• Eudyptes sclateri;
  • Megadyptes antipodes;
  • heat retention;
  • penguin;
  • vascular system

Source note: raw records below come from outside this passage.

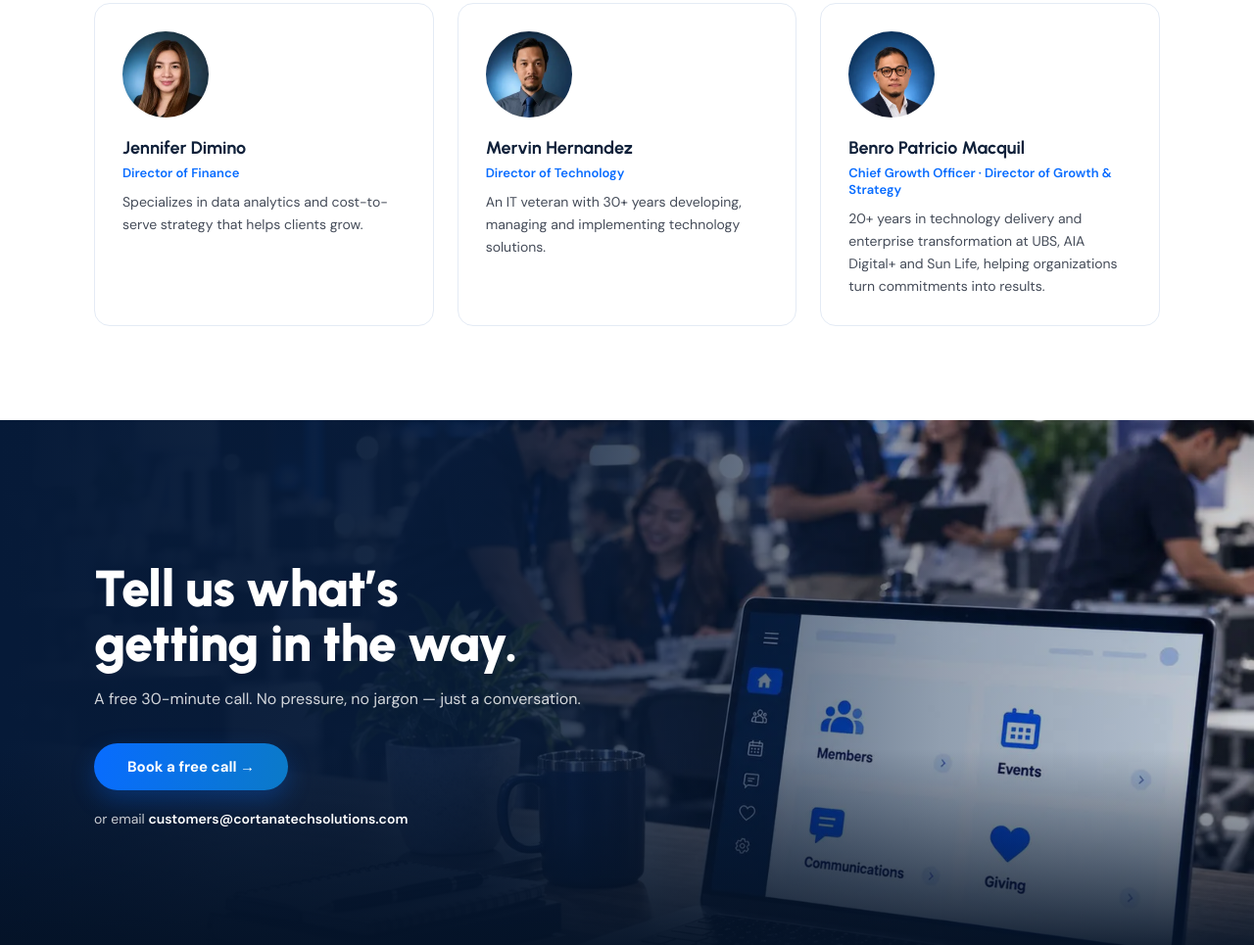
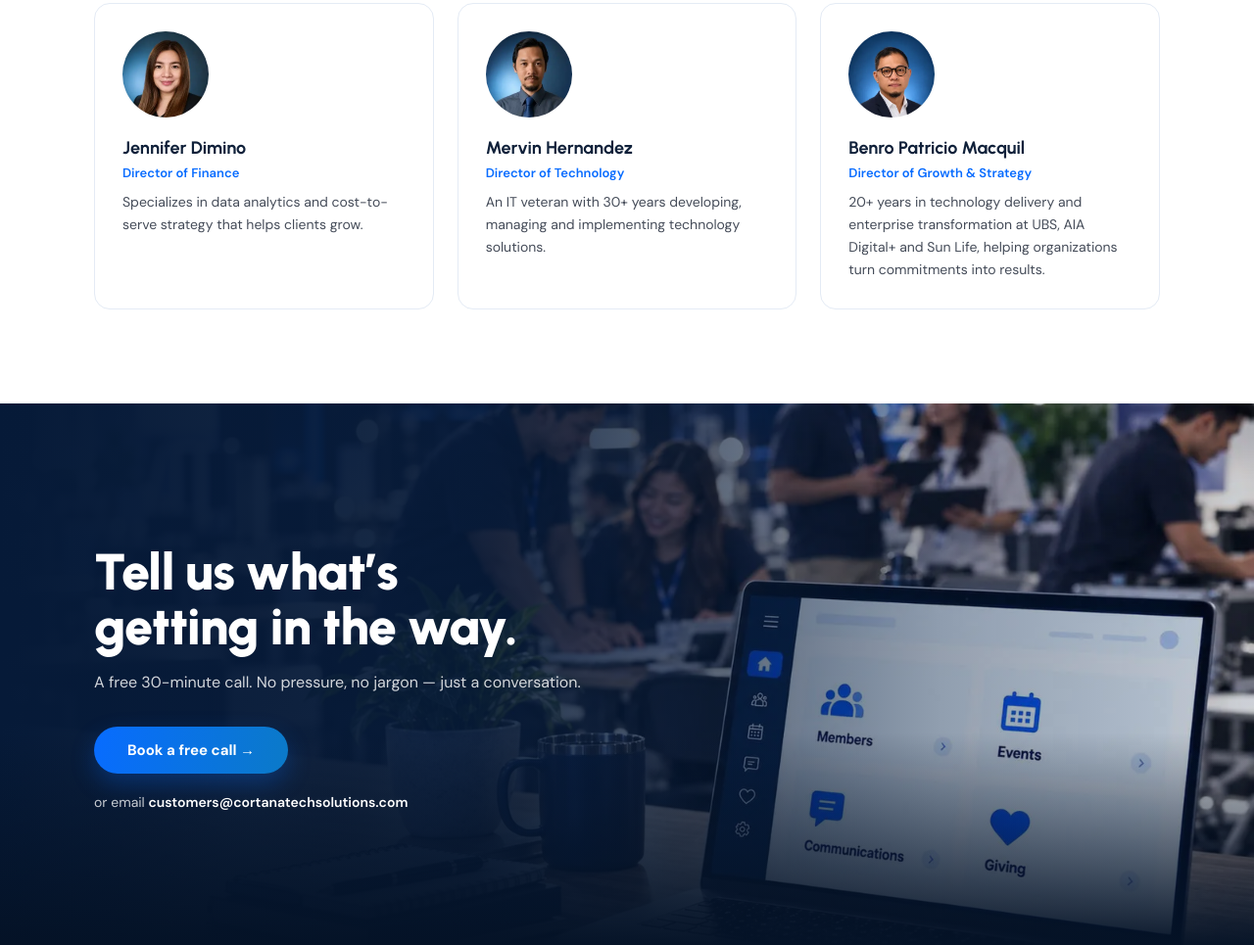
Before and after one commit to tituslaxajr/cortanatech-web-redesign, a plain HTML site: page about.html in a window 1280 px wide. Shown: the part 2521-3486 px from the top of the page at 98% size. Drawn offline with Linux system fonts and the light colour scheme.

Commit message:
Shorten Benro's role to Director of Growth & Strategy
Co-Authored-By: Claude Opus 5.5 <noreply@anthropic.com>
Claude-Session: https://claude.ai/code/session_01HS49xS4Zhk1MHGK6u8bsa6

```diff
--- a/about.html
+++ b/about.html
@@ -154,7 +154,7 @@
         <div class="ct-card">
           <img src="assets/photos/team/benro-patricio-macquil.webp" alt="Benro Patricio Macquil" loading="lazy" decoding="async">
           <h3 class="ct-card__title" style="margin-top: 20px;">Benro Patricio Macquil</h3>
-          <p class="role">Chief Growth Officer · Director of Growth &amp; Strategy</p>
+          <p class="role">Director of Growth &amp; Strategy</p>
           <p class="ct-card__body" style="margin-top: 10px;">20+ years in technology delivery and enterprise transformation at UBS, AIA Digital+ and Sun Life, helping organizations turn commitments into results.</p>
         </div>
       </div>
```
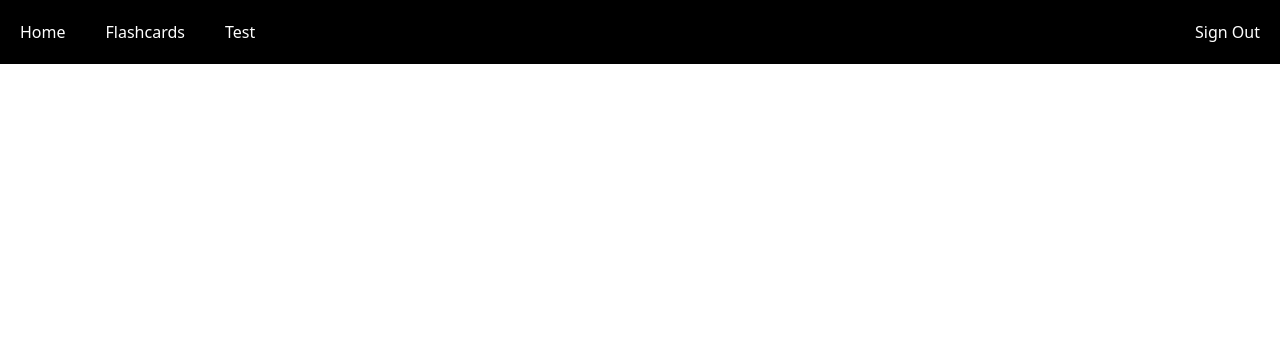
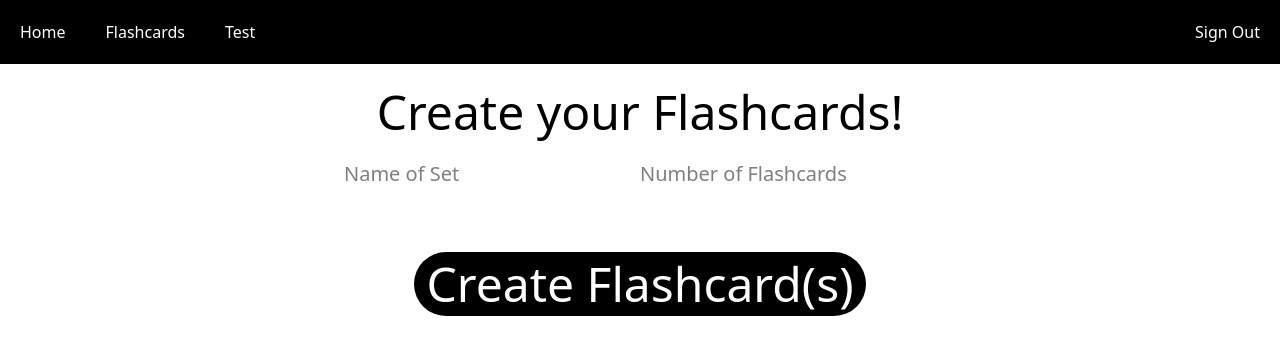
Before and after one commit to flashlearn017/FlashLearn, a React (Vite) app in the folder frontend/: page /create-flashcard in a window 1280 px wide. Shown: the top 354 px of the page. Built offline with nearby package versions, Linux system fonts and the light colour scheme.

Commit message:
created basic frontend for create flashcards

```diff
--- a/frontend/src/Pages/FlashcardCreatePage.tsx
+++ b/frontend/src/Pages/FlashcardCreatePage.tsx
@@ -1,13 +1,111 @@
 import Toolbar from "../components/toolbar"
+import { useState } from "react"
+
+type Card = {
+    questionBody: string;
+    answerBody: string;
+};
 
 export default function CreateFlashcard(){
     return <Flashcard/>
 }
 
 function Flashcard(){
+    const [cardDeckName, setCardDeckName] = useState('');
+    const [numCards, setNumCards] = useState('');
+    const [createDeck, setCreateDeck] = useState(false);
+    const [cardDeck, setCardDeck] = useState<Card[]>([]);
+    const [error, setError] = useState('');
+
+    // Creates a preview of the deck
+    function previewDeck() {
+        const count = Number(numCards);
+
+        // Only positive amounts of cards are allowed
+        if (count < 1) {
+            setError('You must create at least 1 flashcard');
+            return;
+        }
+
+        const newDeck = [];
+
+        for (let i = 0; i < count; i++) {
+            newDeck.push({
+                questionBody : "",
+                answerBody : "",
+            })
+        }
+
+        setCardDeck(newDeck);
+        setCreateDeck(true);
+    }
+
+    // Creates the card deck in the backend
+    function createCardDeck() {}
+
     return (
         <div>
             <Toolbar/>
+            <div className="flex justify-center text-5xl my-6"> Create your Flashcards! </div>
+            <div className="flex justify-center text-xl my-2">
+                <input
+                    type="text"
+                    placeholder="Name of Set"
+                    value={cardDeckName}
+                    onChange={(e) => setCardDeckName(e.target.value)}
+                />
+                <input
+                    type="number"
+                    placeholder="Number of Flashcards"
+                    value={numCards}
+                    onChange={(e) => setNumCards(e.target.value)}
+                />
+            </div>
+            <div className="flex justify-center p-4">
+                <button
+                    className="my-10 text-5xl bg-black text-white rounded-4xl px-3 py-2 hover:bg-slate-400"
+                    onClick={previewDeck}
+                >Create Flashcard(s)</button>
+            </div>
+
+            {createDeck && (<div>{
+              cardDeck.map((card, index) => (
+                <div key={index} className="flex justify-center gap-6 pb-4">
+                    <textarea
+                        className="bg-[#8c8c8c] text-[#fffdfd] border-2 border-black w-[480px] h-60 p-3.5 text-[1.3rem]"
+                        placeholder="Type question here"
+                        value={card.questionBody}
+                        onChange={(e) => {
+                            const newQuestions: Card[] = [...cardDeck]
+                            newQuestions[index].questionBody = e.target.value
+                            setCardDeck(newQuestions)
+                        }}
+                    />
+                    <textarea
+                        className="bg-[#8c8c8c] text-[#fffdfd] border-2 border-black w-[480px] h-60 p-3.5 text-[1.3rem]"
+                        placeholder="Type answer here"
+                        value={card.answerBody}
+                        onChange={(e) => {
+                            const newAnswers: Card[] = [...cardDeck]
+                            newAnswers[index].answerBody = e.target.value
+                            setCardDeck(newAnswers)
+                        }}
+                    />
+                </div>
+              ))
+            }
+                <div className="flex justify-center p-4">
+                    <button
+                        className="my-10 text-5xl bg-black text-white rounded-4xl px-3 py-2 hover:bg-slate-400"
+                        onClick={createCardDeck}
+                    >Create Deck
+                    </button>
+                </div>
+            </div>)}
+
+            {/* error message */}
+            {error && <p className="text-red-500 text-center">{error}</p>}
+
         </div>
     )
 }
```
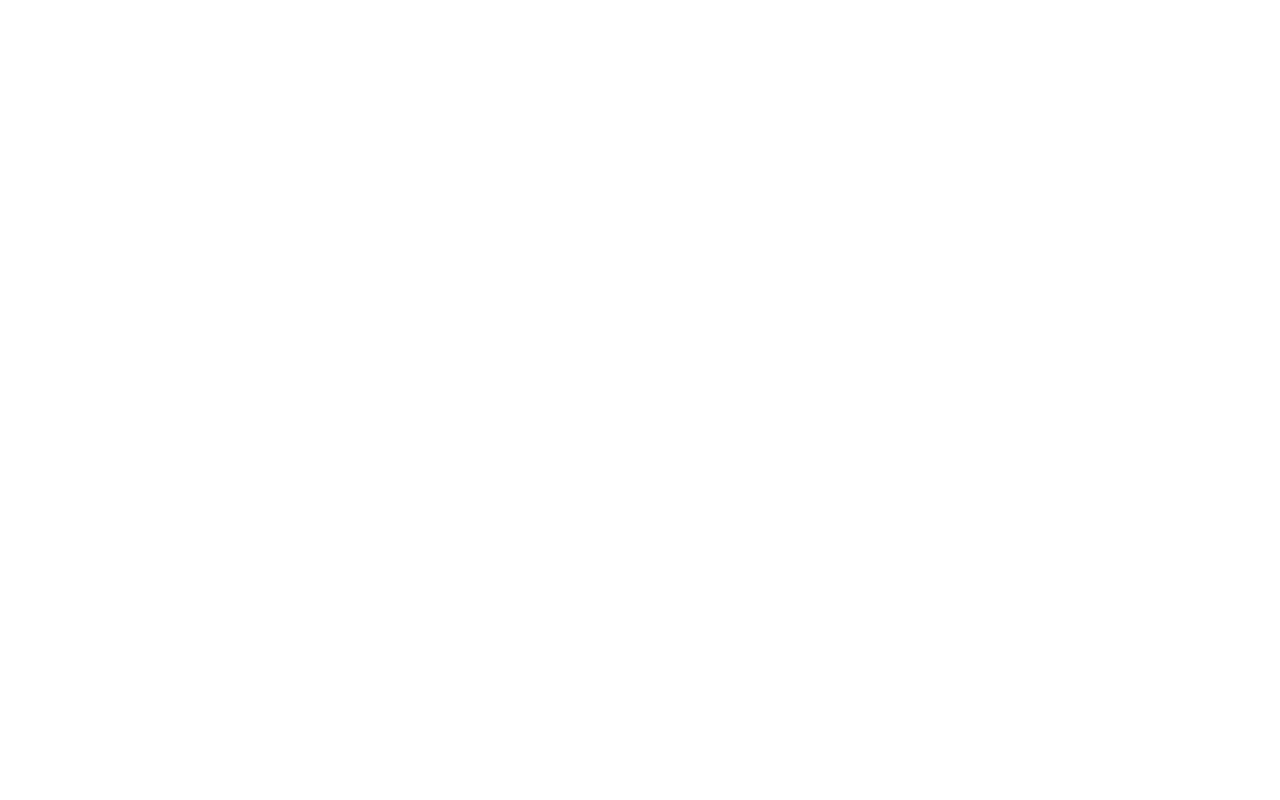
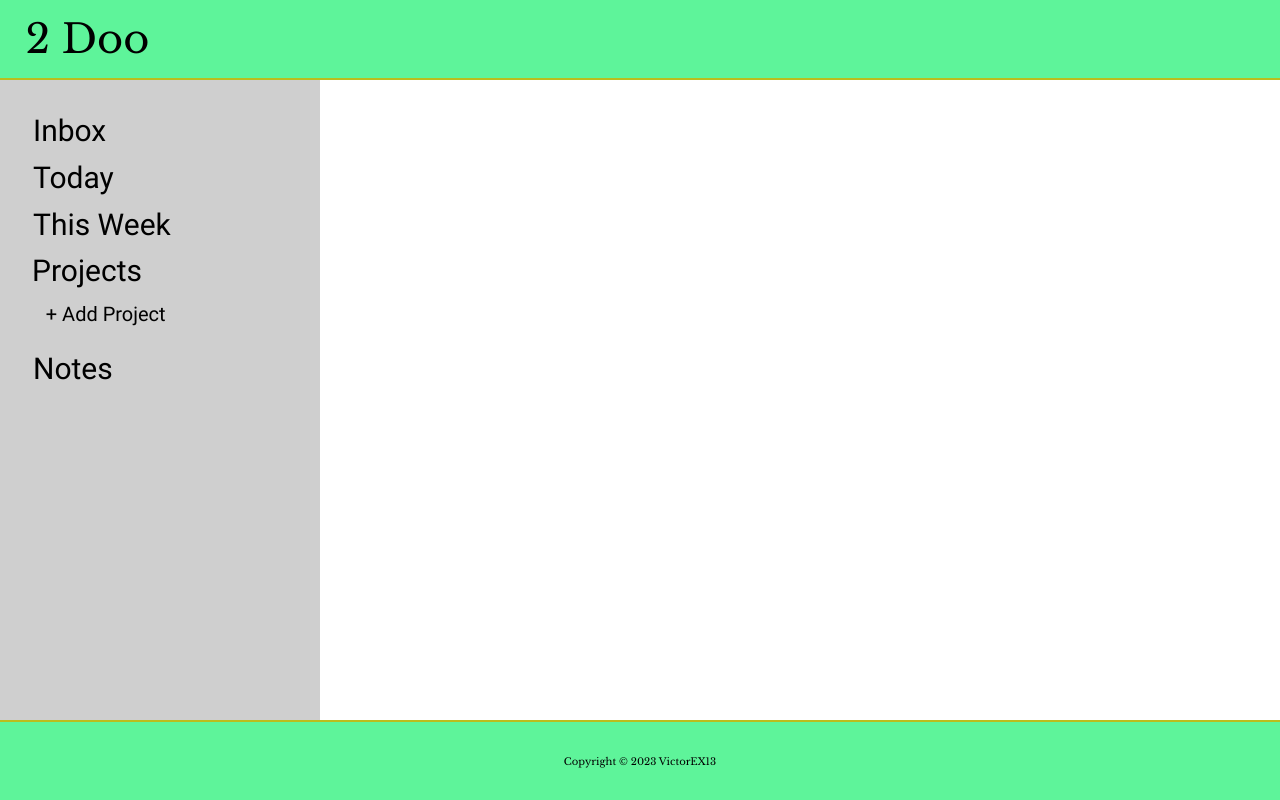
Before and after one commit to VictorEX13/odin_todo-list, a website built with webpack: page dist/index.html in a window 1280 px wide. Built offline with nearby package versions, Linux system fonts and the light colour scheme.

Commit message:
Load default layout

```diff
--- /dev/null
+++ b/src/aside.js
@@ -0,0 +1,54 @@
+class Aside {
+  defaultAside() {
+    const aside = document.createElement("aside");
+    const nav = document.createElement("nav");
+    const list = document.createElement("ul");
+    const listItem = document.createElement("li");
+    const listItemLink = document.createElement("a");
+    listItemLink.setAttribute("href", "#");
+
+    const inbox = listItem.cloneNode(true);
+    const todayItems = listItem.cloneNode(true);
+    const thisWeekItems = listItem.cloneNode(true);
+    const projects = listItem.cloneNode(true);
+    const notes = listItem.cloneNode(true);
+
+    inbox.appendChild(listItemLink.cloneNode(true));
+    todayItems.appendChild(listItemLink.cloneNode(true));
+    thisWeekItems.appendChild(listItemLink.cloneNode(true));
+    notes.appendChild(listItemLink.cloneNode(true));
+
+    inbox.firstChild.textContent = "Inbox";
+    todayItems.firstChild.textContent = "Today";
+    thisWeekItems.firstChild.textContent = "This Week";
+    notes.firstChild.textContent = "Notes";
+
+    const projectList = list.cloneNode(true);
+    projectList.classList.add("project-list");
+
+    const addProject = listItem.cloneNode(true);
+    addProject.appendChild(listItemLink.cloneNode(true));
+    addProject.firstChild.textContent = "+ Add Project";
+
+    projectList.appendChild(addProject);
+
+    projects.textContent = "Projects";
+
+    projects.appendChild(projectList);
+
+    inbox.classList.add("inbox-link");
+    todayItems.classList.add("today-link");
+    thisWeekItems.classList.add("this-week-link");
+    projects.classList.add("projects-link");
+    notes.classList.add("notes-link");
+
+    list.append(inbox, todayItems, thisWeekItems, projects, notes);
+
+    nav.appendChild(list);
+    aside.appendChild(nav);
+
+    return aside;
+  }
+}
+
+export default Aside;
--- /dev/null
+++ b/src/firstLoad.js
@@ -0,0 +1,18 @@
+import Header from "./header.js";
+import Aside from "./aside.js";
+import Main from "./mainContent.js";
+import Footer from "./footer.js";
+
+const body = document.querySelector("body");
+
+const header = new Header();
+const aside = new Aside();
+const main = new Main();
+const footer = new Footer();
+
+body.append(
+  header.defaultHeader(),
+  aside.defaultAside(),
+  main.defaultMain(),
+  footer.defaultFooter()
+);
--- /dev/null
+++ b/src/footer.js
@@ -0,0 +1,14 @@
+class Footer {
+  defaultFooter() {
+    const footer = document.createElement("footer");
+    const copyright = document.createElement("small");
+
+    copyright.textContent = "Copyright © 2023 VictorEX13";
+
+    footer.appendChild(copyright);
+
+    return footer;
+  }
+}
+
+export default Footer;
--- /dev/null
+++ b/src/header.js
@@ -0,0 +1,14 @@
+class Header {
+  defaultHeader() {
+    const header = document.createElement("header");
+    const heading = document.createElement("h1");
+
+    heading.textContent = "2 Doo";
+
+    header.appendChild(heading);
+
+    return header;
+  }
+}
+
+export default Header;
--- a/src/index.js
+++ b/src/index.js
@@ -1,3 +1,5 @@
 import Project from "./project.js";
+import "./style.css";
+import "./firstLoad.js";
 
 const inbox = new Project("Inbox");
--- /dev/null
+++ b/src/mainContent.js
@@ -0,0 +1,9 @@
+class Main {
+  defaultMain() {
+    const main = document.createElement("main");
+
+    return main;
+  }
+}
+
+export default Main;
--- /dev/null
+++ b/src/style.css
@@ -0,0 +1,143 @@
+/* General */
+
+@font-face {
+    font-family: 'Libre Basker Viller';
+    src: url('./LibreBaskerville-Regular.ttf') format('truetype');
+    font-weight: 600;
+    font-style: normal;
+}
+
+@font-face {
+    font-family: 'Roboto';
+    src: url('./Roboto-Regular.ttf') format('truetype');
+    font-weight: 600;
+    font-style: normal;
+}
+
+*,
+*::before,
+*::after {
+    box-sizing: border-box;
+    padding: 0;
+    margin: 0;
+}
+
+:root {
+    font-size: 10px;
+    font-family: Arial, Helvetica, sans-serif;
+    --main-color:rgb(94, 244, 154);
+    --sub-color: rgb(187, 189, 29);
+}
+
+/* Blocks */
+
+body {
+    display: grid;
+    grid-template-columns: 25% 75%;
+    grid-template-rows: 10% 80% 10%;
+    height: 100vh;
+    width: 100vw;
+}
+
+header {
+    display: flex;
+    grid-area: 1 / 1 / 2 / -1;
+    align-items: center;
+    padding: 1% 2%;
+    background-color: var(--main-color);
+    border-bottom: 0.2rem solid var(--sub-color);
+    font-family: "Libre Basker Viller";
+}
+
+aside {
+    grid-area: 2 / 1 / 3 / 2;
+    padding: 10%;
+    background-color: rgb(207, 207, 207);
+    font-family: 'Roboto';
+}
+
+ul {
+    display: flex;
+    flex-direction: column;
+    gap: 10px;
+}
+
+.project-list {
+    display: flex;
+    flex-direction: column;
+    gap: 10px;
+    padding: 5%;
+}
+
+main {
+    grid-area: 2 / 2 / 3 / -1;
+    padding: 4% 5%;
+    font-family: 'Roboto';
+}
+
+footer {
+    display: flex;
+    grid-area: 3 / 1 / -1 / -1;
+    justify-content: center;
+    align-items: center;
+    background-color: var(--main-color);
+    border-top: 0.2rem solid var(--sub-color);
+    font-family: "Libre Basker Viller";
+}
+
+/* Elements */
+
+h1 {
+    font-size: 4rem;
+}
+
+h2 {
+    font-size: 3.4rem;
+}
+
+h3 {
+    font-size: 3rem;
+}
+
+small {
+    font-size: 1rem;
+}
+
+p {
+    font-size: 1.6rem;
+}
+
+li {
+    list-style: none;
+    font-size: 3rem;
+    font-weight: bold;
+    width: 100%;
+}
+
+.project-list li {
+    font-size: 2rem;
+    font-weight: 300;
+    width: 100%;
+}
+
+a {
+    display: inline-block;
+    text-decoration: none;
+    width: 100%;
+    border: 1px solid transparent;
+    border-radius: 5px;
+}
+
+/* Modifiers */
+
+a:link {
+    color: black;
+}
+
+a:visited {
+    color: black;
+}
+
+a:hover {
+    background-color: rgb(170, 170, 170);
+}
--- a/webpack.config.js
+++ b/webpack.config.js
@@ -5,12 +5,19 @@ module.exports = {
   mode: "development",
   entry: {
     index: "./src/index.js",
+    item: "./src/item.js",
+    note: "./src/note.js",
+    project: "./src/project.js",
   },
   module: {
     rules: [
       {
         test: /\.css$/i,
         use: ["style-loader", "css-loader"],
+      },
+      {
+        test: /\.(woff|woff2|eot|ttf|otf)$/i,
+        type: "asset/resource",
       },
     ],
   },
```
Also changed, not shown: dist/715e9cea90f54d5a4093.ttf (added), dist/fc2b5060f7accec5cf74.ttf (added), dist/index.bundle.js, dist/index.html, dist/item.bundle.js (added), dist/note.bundle.js (added), dist/project.bundle.js (added), src/LibreBaskerville-Regular.ttf (added), src/Roboto-Regular.ttf (added).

Insulation and vascular heat-retention mechanisms allow penguins to forage for a prolonged time in water that is much cooler than core body temperature. Wing-based heat retention involves a plexus of humeral arteries and veins, which redirect heat to the body core rather than to the wing periphery. The humeral arterial plexus is described here for Eudyptes and Megadyptes, the only extant penguin genera for which wing vascular anatomy had not previously been reported. The erect-crested (Eudyptes sclateri) and yellow-eyed (Megadyptes antipodes) penguins both have a plexus of three humeral arteries on the ventral surface of the humerus. The wing vascular system shows little variation between erect-crested and yellow-eyed penguins, and is generally conserved across the six extant genera of penguins, with the exception of the humeral arterial plexus. The number of humeral arteries within the plexus demonstrates substantial variation and correlates well with wing surface area. Little penguins (Eudyptula minor) have two humeral arteries and a wing surface area of ∼ 75 cm2, whereas emperor penguins (Aptenodytes forsteri) have up to 15 humeral arteries and a wing surface area of ∼ 203 cm2. Further, the number of humeral arteries has a stronger correlation with wing surface area than with sea water temperature. We propose that thermoregulation has placed the humeral arterial plexus under a strong selection pressure, driving penguins with larger wing surface areas to compensate for heat loss by developing additional humeral arteries. Anat Rec, 2012. © 2011 Wiley Periodicals, Inc.